Europe has rapidly bid farewell to its dependence on Russian hydrocarbon resources. The conflict with Russia has pushed Europeans to unprecedented levels of support for the energy transition, which persists despite the perception that they have now overcome the peak of the crisis. 85% of Europeans surveyed believe that more investment in renewable energy sources is needed. 82% believe that increasing energy efficiency will make the EU less dependent on energy sources produced outside its borders, and an equal percentage sees the need to further reduce dependence on Russian energy resources.

The crisis has not been easy for Europeans. 61% of respondents stated that the war in Ukraine had a serious financial impact on them personally, 83% said it had affected the national economy, and 78% confirmed that they had to limit their energy consumption. However, contrary to the expectations of Russian authorities, who hoped that war fatigue and economic hardships would lead to the disintegration of the pro-Ukrainian coalition, the absolute majority of EU citizens continue to support measures to assist Ukraine. 88% of Europeans are in favour of providing humanitarian aid to those affected by the war (91% in February), 75% support financial assistance, 72% support sanctions (74% in February), and 64% are in favour of military aid. Overall, 56% of those polled by the Eurobarometer are satisfied with the EU's response to the invasion, and 54% are satisfied with the response of their national government.

Citizens of the wealthy countries of northern Europe (Sweden, Denmark, Finland, the Netherlands) continue to demonstrate the greatest willingness to help Ukrainians, while residents of poorer southern European countries (Bulgaria, Hungary, Romania, Greece, Cyprus) are the least ready to provide continued support. At the same time, support for Ukraine in Poland and Lithuania is significantly higher than might be assumed according to their living standards. In these countries, the determining factor is anti-Russian sentiment, which significantly improves the overall balance of pro-Ukrainian sentiment in Europe.

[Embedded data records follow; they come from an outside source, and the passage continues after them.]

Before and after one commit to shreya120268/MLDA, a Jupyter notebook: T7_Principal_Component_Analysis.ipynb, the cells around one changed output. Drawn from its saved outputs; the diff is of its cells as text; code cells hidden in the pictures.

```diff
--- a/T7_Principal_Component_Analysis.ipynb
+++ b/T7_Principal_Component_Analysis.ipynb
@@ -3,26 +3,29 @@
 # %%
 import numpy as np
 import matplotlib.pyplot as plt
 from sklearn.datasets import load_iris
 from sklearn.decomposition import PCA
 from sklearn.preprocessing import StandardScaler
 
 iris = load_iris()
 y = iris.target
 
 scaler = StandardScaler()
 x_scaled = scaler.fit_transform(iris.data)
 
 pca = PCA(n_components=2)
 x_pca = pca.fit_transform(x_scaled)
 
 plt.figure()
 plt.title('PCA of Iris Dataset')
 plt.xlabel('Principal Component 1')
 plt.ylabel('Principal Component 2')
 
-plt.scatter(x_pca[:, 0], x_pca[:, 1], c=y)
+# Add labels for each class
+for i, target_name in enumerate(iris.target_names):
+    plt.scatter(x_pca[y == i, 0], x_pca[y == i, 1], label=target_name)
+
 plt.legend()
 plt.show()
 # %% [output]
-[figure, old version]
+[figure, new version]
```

The future course of events is likely to be influenced by public opinion in three countries. The largest amount of financial and military aid to Ukraine comes from the United Kingdom, Germany, and Poland. In the United Kingdom (where the Eurobarometer continues to survey its residents even after Brexit) and Poland, the willingness to help Ukrainians in every possible way remains significantly higher than the average across Europe as a whole, Germans, on the other hand, are slightly less willing than other Europeans to provide military assistance but are more inclined to provide humanitarian aid.

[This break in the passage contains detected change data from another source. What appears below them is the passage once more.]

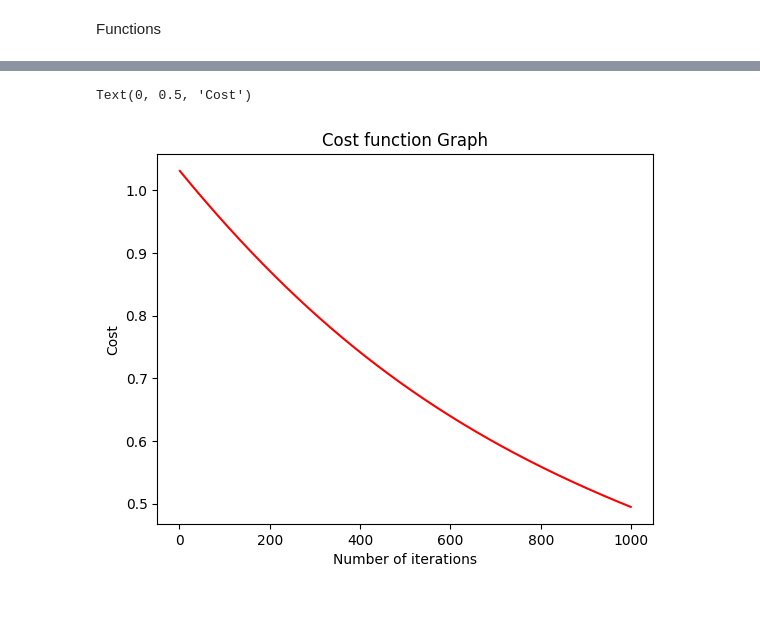
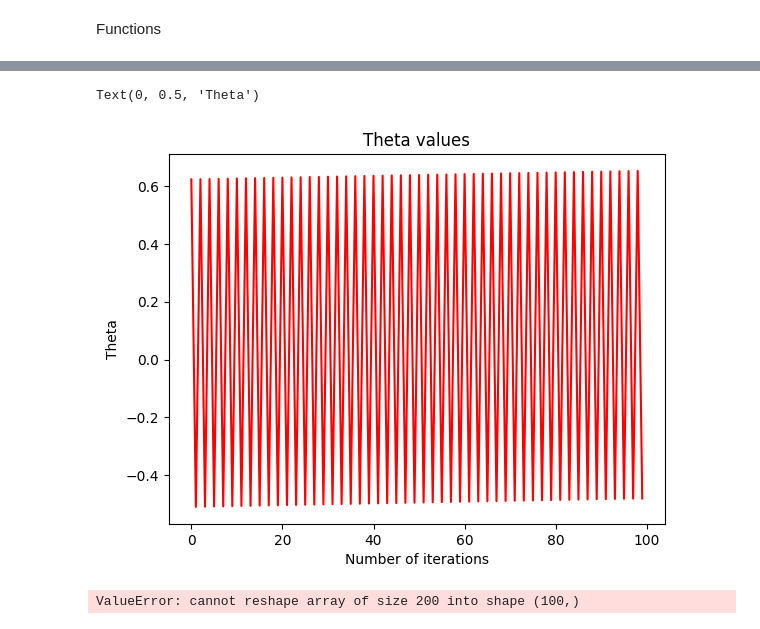
Before and after one commit to ineslaranjeira/representation_learning_variability, a Jupyter notebook: Models/BernoulliGLM/simple_logistic.ipynb, the cells around one changed output, grey strips where cells are left out. Cells and saved outputs as stored; diff of their text form; code cells hidden in the pictures.

```diff
--- a/Models/BernoulliGLM/simple_logistic.ipynb
+++ b/Models/BernoulliGLM/simple_logistic.ipynb
@@ -55,9 +56,9 @@ See the caveats in the documentation: https://pandas.pydata.org/pandas-docs/stab
 # %% [markdown]
 Functions
 # %%
-def logistic(x, theta):
+def logistic(x, theta, intercept):
     # Logistic function (sigmoid)
-    y = 1/(np.exp(-x.dot(theta))+1)
+    y = 1/(np.exp(-(x.dot(theta) + intercept))+1)
     return y
 
 
@@ -129,0 +122,8 @@ array([[36.19778622]])
+# %%
+design_matrix = mouse_example[['signed_contrast', 'choice']]
+design_matrix['past_choice'] = design_matrix['choice']
+design_matrix['past_choice'][1:] = design_matrix['choice'][0:-1]
+
+design_matrix = np.array(design_matrix[['signed_contrast', 'past_choice']])
+design_matrix = design_matrix[1:]
+design_matrix
@@ -130 +147,9 @@ array([[36.19778622]])
+# %%
+theta_dim = 2
+alpha = 0.01
+n_iter=10000
+tolerance=1e-06
+x = np.array(mouse_example[['signed_contrast', 'choice']])
+x = np.array(mouse_example['signed_contrast'])
+y = np.array(mouse_example['choice'])
 # %%
@@ -160,13 +217,15 @@ new_thetas = np.reshape(thetas, (10000, 2))
-# %%
-n_iter = 1000
-x = np.array(mouse_example['signed_contrast'])
-y = np.array(mouse_example['choice'])
-theta_learned, cost_lst, thetas = gradient_descent(1, 0.01, x, y, n_iter, tolerance=1e-06)
+# %%
+plt.plot(np.arange(0, len(thetas)), np.reshape(thetas, (2, len(thetas)))[1:][0], color = 'red')
+plt.title('Theta values')
+plt.xlabel('Number of iterations')
+plt.ylabel('Theta')
+# %% [output]
+Text(0, 0.5, 'Theta')
+[figure, added]
 # %%
-            plt.plot(np.arange(1, n_iter),cost_lst[1:], color = 'red')
-            plt.title('Cost function Graph')
-            plt.xlabel('Number of iterations')
-            plt.ylabel('Cost')
+plt.plot(np.arange(1, len(thetas)),np.reshape(thetas, (len(thetas)))[1:], color = 'red')
+plt.title('Theta values')
+plt.xlabel('Number of iterations')
+plt.ylabel('Theta')
 # %% [output]
-Text(0, 0.5, 'Cost')
+ValueError: cannot reshape array of size 200 into shape (100,)
-[figure, removed]
```
Also changed, not shown: parts of 13 cells of this notebook, 11 other files.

Of these three countries, the UK has the worst assessments of their own economic situation, with 18% having a positive view of the economic situation and 77% viewing this negatively. However, this is an improved situation from February (9% versus 87%). 40% of Brits continue to expect the situation to deteriorate, but this is 7 percentage points lower than it was previously. In Poland, assessments of the country's own economic situation are evenly divided: 48% have a positive outlook and 49% negative (the overall balance was negative in winter). Like in the UK, 40% here expect the situation to deteriorate, but the proportion of optimists has grown from 6% in February to 22%. In Germany, on the other hand, citizens view the country’s domestic economic situation positively: 51% of Germans think the economic situation is good and 45% think it is bad. Expectations for the future are similarly pessimistic here, with 15% expecting an improvement and 43% expecting a deterioration. However, prospective economic pessimism is a general characteristic of European public opinion and is associated with constant criticism of the government by the opposition, which dramatises economic problems as much as possible.

As a consequence of the Russian invasion, European public opinion is unanimous on the need to increase defence spending: two-thirds of respondents are in favour of increased spending, just as they were in winter. Moreover, 80% of respondents believe that deeper coordination in defence policy is needed at the EU level.